Australia: Heroin and opioid deaths on the rise

A total of 500 Australians aged 15 to 54 died from accidental opioid overdoses in 2008 and preliminary estimates suggest deaths of this nature will be higher again in 2009 and 2010, according to the National Drug and Alcohol Research Centre.

The largest recorded increase was among Australians aged 45 to 54, with preliminary figures indicating deaths in that age group have increased by about 50 per cent since 2008.

Professor Michael Farrell, Director of the National Drug and Alcohol Research Centre at UNSW, says while deaths from heroin and other opioids are nowhere near the levels of the late 1990s when there was an expansion in the heroin market, rates are climbing.

"Many related deaths are due to multiple drug toxicity, which increases the risk of fatal overdose and there needs to be continued awareness of the risks of multiple ," Professor Farrell says.
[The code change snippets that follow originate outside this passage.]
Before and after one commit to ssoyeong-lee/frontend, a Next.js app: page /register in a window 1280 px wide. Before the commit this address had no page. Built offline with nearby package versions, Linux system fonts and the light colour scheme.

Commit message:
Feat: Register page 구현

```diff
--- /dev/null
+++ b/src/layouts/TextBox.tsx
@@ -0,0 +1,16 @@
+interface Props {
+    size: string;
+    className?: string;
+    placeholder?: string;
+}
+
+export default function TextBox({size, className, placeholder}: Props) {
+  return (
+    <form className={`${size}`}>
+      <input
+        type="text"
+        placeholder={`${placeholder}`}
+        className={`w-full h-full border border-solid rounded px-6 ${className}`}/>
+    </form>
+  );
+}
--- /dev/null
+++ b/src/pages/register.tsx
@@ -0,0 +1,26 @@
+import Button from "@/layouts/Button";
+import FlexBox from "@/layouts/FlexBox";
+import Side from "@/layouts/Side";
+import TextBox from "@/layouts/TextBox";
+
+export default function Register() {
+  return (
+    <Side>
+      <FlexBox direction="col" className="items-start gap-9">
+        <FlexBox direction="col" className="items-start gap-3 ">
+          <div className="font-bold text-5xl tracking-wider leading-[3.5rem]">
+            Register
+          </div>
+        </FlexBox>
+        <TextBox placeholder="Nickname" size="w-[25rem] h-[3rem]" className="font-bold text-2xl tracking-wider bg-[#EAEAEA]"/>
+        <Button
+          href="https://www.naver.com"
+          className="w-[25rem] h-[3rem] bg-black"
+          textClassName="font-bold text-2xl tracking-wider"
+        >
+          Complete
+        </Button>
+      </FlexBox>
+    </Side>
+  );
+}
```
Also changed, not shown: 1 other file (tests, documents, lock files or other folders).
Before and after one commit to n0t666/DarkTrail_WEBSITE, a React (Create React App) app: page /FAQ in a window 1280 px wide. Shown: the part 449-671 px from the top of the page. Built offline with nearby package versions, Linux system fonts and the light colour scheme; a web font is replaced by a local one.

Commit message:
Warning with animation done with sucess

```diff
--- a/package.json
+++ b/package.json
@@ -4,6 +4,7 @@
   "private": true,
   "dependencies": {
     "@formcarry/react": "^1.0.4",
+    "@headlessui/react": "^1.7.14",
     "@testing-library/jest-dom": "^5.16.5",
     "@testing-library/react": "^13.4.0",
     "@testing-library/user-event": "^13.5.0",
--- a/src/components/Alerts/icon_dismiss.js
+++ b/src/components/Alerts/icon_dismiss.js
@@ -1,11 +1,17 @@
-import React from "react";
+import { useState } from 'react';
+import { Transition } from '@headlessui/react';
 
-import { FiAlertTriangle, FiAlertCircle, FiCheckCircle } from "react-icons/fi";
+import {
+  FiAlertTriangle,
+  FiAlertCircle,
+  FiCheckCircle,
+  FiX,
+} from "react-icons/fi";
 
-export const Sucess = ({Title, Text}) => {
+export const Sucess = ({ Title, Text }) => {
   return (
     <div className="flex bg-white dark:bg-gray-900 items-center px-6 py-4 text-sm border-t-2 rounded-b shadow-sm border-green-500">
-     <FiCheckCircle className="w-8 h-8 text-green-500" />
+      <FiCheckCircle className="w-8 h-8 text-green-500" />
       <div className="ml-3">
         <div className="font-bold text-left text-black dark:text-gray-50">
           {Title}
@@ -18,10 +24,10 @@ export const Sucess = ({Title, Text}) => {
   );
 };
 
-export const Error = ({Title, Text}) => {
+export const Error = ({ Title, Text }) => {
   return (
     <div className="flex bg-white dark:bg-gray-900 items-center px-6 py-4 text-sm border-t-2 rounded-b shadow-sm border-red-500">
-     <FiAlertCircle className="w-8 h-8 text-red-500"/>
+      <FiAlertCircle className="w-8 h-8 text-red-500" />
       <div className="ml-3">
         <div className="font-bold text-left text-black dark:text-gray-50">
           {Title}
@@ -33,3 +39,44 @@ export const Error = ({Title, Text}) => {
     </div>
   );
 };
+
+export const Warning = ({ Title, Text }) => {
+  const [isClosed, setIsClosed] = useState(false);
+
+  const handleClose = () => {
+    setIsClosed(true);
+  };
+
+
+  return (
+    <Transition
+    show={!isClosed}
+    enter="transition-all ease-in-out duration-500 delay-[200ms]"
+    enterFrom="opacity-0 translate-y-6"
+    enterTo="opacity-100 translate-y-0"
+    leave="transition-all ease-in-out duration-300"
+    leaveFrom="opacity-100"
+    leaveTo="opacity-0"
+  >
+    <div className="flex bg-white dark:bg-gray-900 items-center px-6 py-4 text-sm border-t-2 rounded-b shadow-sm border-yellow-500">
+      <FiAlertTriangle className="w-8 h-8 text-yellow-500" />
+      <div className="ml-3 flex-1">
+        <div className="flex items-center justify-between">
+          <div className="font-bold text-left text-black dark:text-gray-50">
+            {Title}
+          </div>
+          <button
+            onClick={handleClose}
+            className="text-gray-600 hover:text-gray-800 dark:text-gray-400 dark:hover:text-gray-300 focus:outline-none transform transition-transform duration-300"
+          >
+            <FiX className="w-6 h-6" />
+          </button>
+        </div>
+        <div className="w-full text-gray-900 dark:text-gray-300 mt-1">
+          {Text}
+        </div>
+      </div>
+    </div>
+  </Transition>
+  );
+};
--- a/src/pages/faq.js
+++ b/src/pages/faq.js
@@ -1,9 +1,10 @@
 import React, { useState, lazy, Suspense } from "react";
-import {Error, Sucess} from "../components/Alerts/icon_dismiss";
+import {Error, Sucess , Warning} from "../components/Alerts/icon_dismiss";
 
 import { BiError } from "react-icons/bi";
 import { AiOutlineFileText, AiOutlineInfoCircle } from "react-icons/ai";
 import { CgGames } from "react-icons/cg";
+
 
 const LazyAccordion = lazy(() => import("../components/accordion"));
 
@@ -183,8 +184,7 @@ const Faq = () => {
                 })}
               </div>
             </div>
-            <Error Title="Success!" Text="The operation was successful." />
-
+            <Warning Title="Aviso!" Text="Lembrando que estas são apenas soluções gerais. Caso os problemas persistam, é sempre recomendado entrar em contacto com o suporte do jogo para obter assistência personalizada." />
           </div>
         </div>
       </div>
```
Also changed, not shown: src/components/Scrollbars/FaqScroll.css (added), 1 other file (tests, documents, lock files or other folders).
He says the Australian population is ageing and those people are increasingly likely to be prescribed opioids for pain.

"The risk of dependence needs to be well understood and promoted through health education activities," Professor Farrell says. This age group is most likely to be taking multiple ."

In 2008, the rate of accidental deaths in Australia due to opioids was 41.5 per million people compared with 30.4 per million in 2007.

add to favorites email to friend print save as pdf

Related Stories

Opioids associated with highest risk of death

Apr 17, 2012

People with an opioid addiction had the highest risk of death when compared with rates for alcohol and other drugs, according to a new study by the Centre for Addiction and Mental Health (CAMH).

Recommended for you

Meth mouth menace

Apr 21, 2014

Something was up in Idaho. While visiting a friend in Athol, a small town north of Coeur d'Alene, Jennifer Towers, director of research affairs at the Tufts University School of Dental Medicine, noticed ...

More teens abstaining from alcohol

Apr 10, 2014

(Medical Xpress)—A broad change in drinking behaviour has occurred among Australian adolescents in the last decade. The percentage of Australians aged 14-17 who do not drink alcohol has increased from ...

User comments